Another significant way Mother’s Day came to fruition is through Christianity and the early Christian festival known as ‘Mothering Sunday’. The tradition originally honoured mother’s and mother churches, which is a term depicting the churches as a mother themselves with love and care for its inhabitants, or more simply the main and closest church in your life. Many of the aspects of the Christian ‘Mothering Sunday’ have been adapted over time to fit today's standards of the holiday, however some key parts haven’t. For example, some Christians today celebrate Mother’s Day by going to their Church on that day, even if they necessarily don't every week and Christianity isn’t a high focal point in their lives.
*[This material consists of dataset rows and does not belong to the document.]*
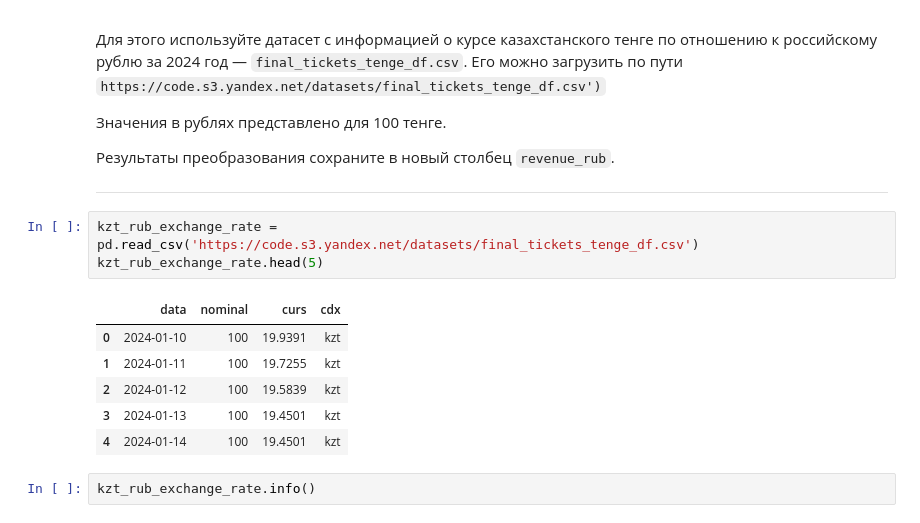
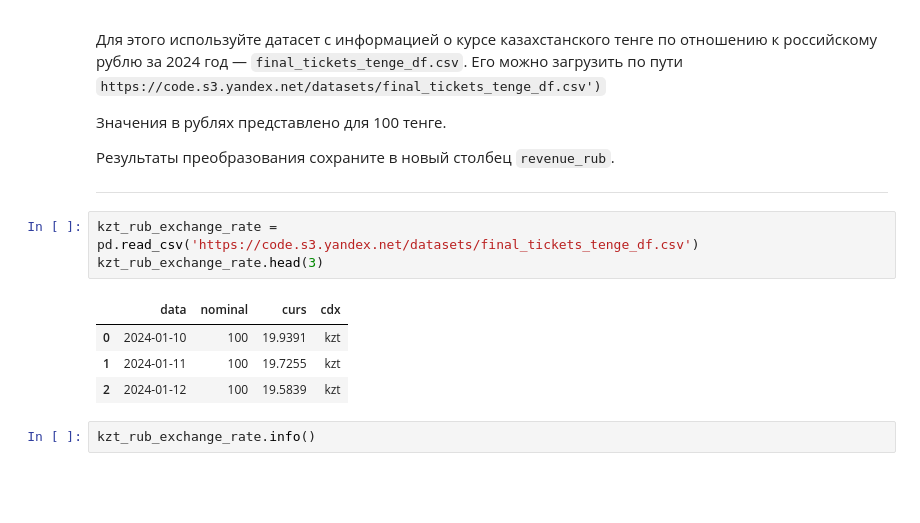
Before and after one commit to dianastepanyan034-maker/prj_yandex_afisha, a Jupyter notebook: notebook.ipynb, the cells around one changed output. Drawn from its saved outputs; the diff is of its cells as text; blank space fills up the shorter version.

```diff
--- a/notebook.ipynb
+++ b/notebook.ipynb
@@ -255,14 +377,12 @@ memory usage: 33.3+ MB
 ---
 # %%
 kzt_rub_exchange_rate = pd.read_csv('https://code.s3.yandex.net/datasets/final_tickets_tenge_df.csv')
-kzt_rub_exchange_rate.head(5)
+kzt_rub_exchange_rate.head(3)
 # %% [output]
 |  | data | nominal | curs | cdx |
 | 0 | 2024-01-10 | 100 | 19.9391 | kzt |
 | 1 | 2024-01-11 | 100 | 19.7255 | kzt |
 | 2 | 2024-01-12 | 100 | 19.5839 | kzt |
-| 3 | 2024-01-13 | 100 | 19.4501 | kzt |
-| 4 | 2024-01-14 | 100 | 19.4501 | kzt |
 # %%
 kzt_rub_exchange_rate.info()
 # %% [output]
```
Also changed, not shown: parts of 84 cells of this notebook, 1 other file.
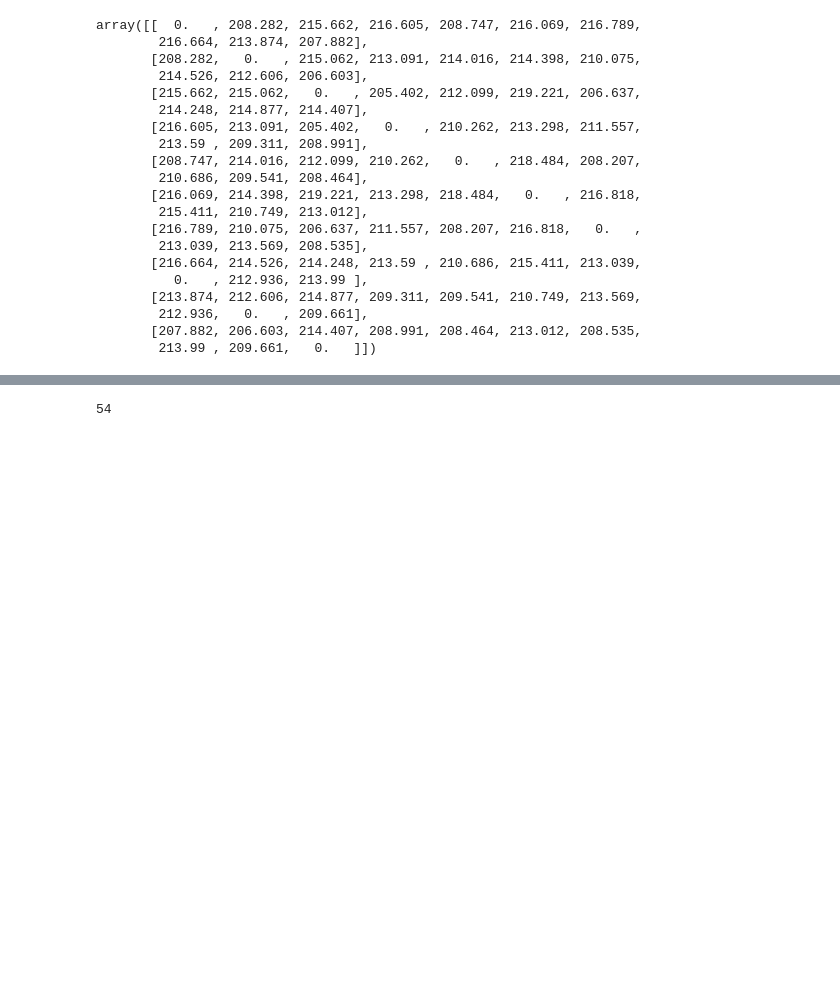
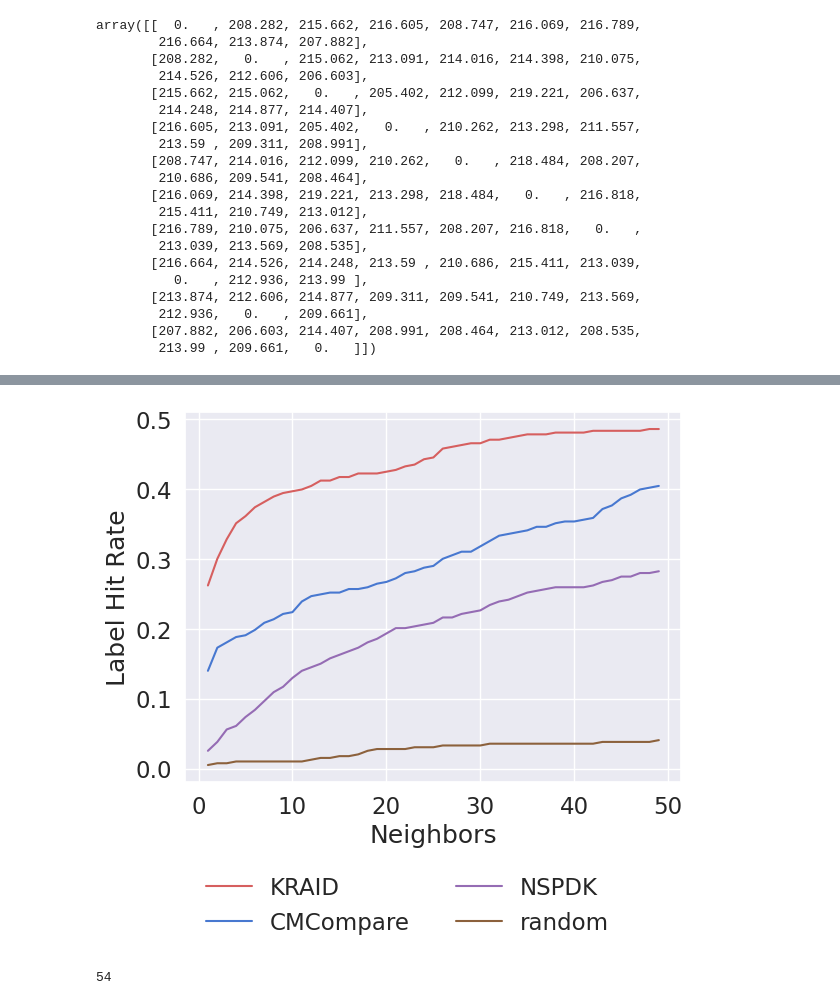
Before and after one commit to smautner/pig, a Jupyter notebook: yoda/scripts/eval_4k.ipynb, the cells around one changed output, grey strips where cells are left out. Saved outputs shown, nothing was run; the diff lists cells and outputs as text; code cells hidden in the pictures; blank space fills up the shorter version.

```diff
--- a/yoda/scripts/eval_4k.ipynb
+++ b/yoda/scripts/eval_4k.ipynb
@@ -95,5 +98,6 @@ ranker(ranks3)=[0.20759493670886076, 0.2582278481012658, 0.3037974683544304, 0.3
 # %%
-ax = plotHits(*cmcomp.filterdown(matrix, mat, ccmatrix,l,a))
+%%time
+dfPh = prep_plotHits(*cmcomp.filterdown(matrix, mat, ccmatrix,l,a))
 # %% [output]
 ranker(ranks3)=[0.13994910941475827, 0.17302798982188294, 0.1806615776081425, 0.18829516539440203, 0.19083969465648856, 0.1984732824427481, 0.20865139949109415, 0.21374045801526717, 0.2213740458015267 ...
  sml.average_precision(kraid, l) = 0.24899130351091567
@@ -103,3 +124,8 @@ ranker(ranks3)=[0.13994910941475827, 0.17302798982188294, 0.1806615776081425, 0.
+# %%
+ax = plotHits(dfPh)
+ax.get_figure().savefig(figpath + '4k_nspdk.png', bbox_inches='tight')
+# %% [output]
+[figure, added]
 # %%
 # are there different successrates for more populated families?
 manyseq, fewseq = filter_by_seqcount(a)
```
Also changed, not shown: parts of 10 cells of this notebook, 3 other files.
Over time, these traditions have shifted to make Mother’s Day a more secular holiday where gifts are given to motherly figures to show appreciation and love. For example, in the US, most Mother’s Day traditions come from the 1900s when a woman called Anna Jarvis held a ceremony three years after her mother's death, Jarvis held a memorial ceremony to honour her mother and all mothers at Andrews Methodist Episcopal Church. At this ceremony, children offered gifts to their mother’s of flowers and other tokens of appreciation, which is still done today. However many gifts that you would give back in the past wouldn’t be given out today.
How to celebrate Mother’s Day today?
In the world of today, it is much more common for people to offer gifts and tokens of appreciation of Mother’s day as a way to show their love and care for their motherly figures in life. As technology advanced and the world developed, gifts became much more sophisticated, but also much easier to purchase. An average of $26.7B is spent on Mother’s Day each year and so gifts have become more prevalent than they once were.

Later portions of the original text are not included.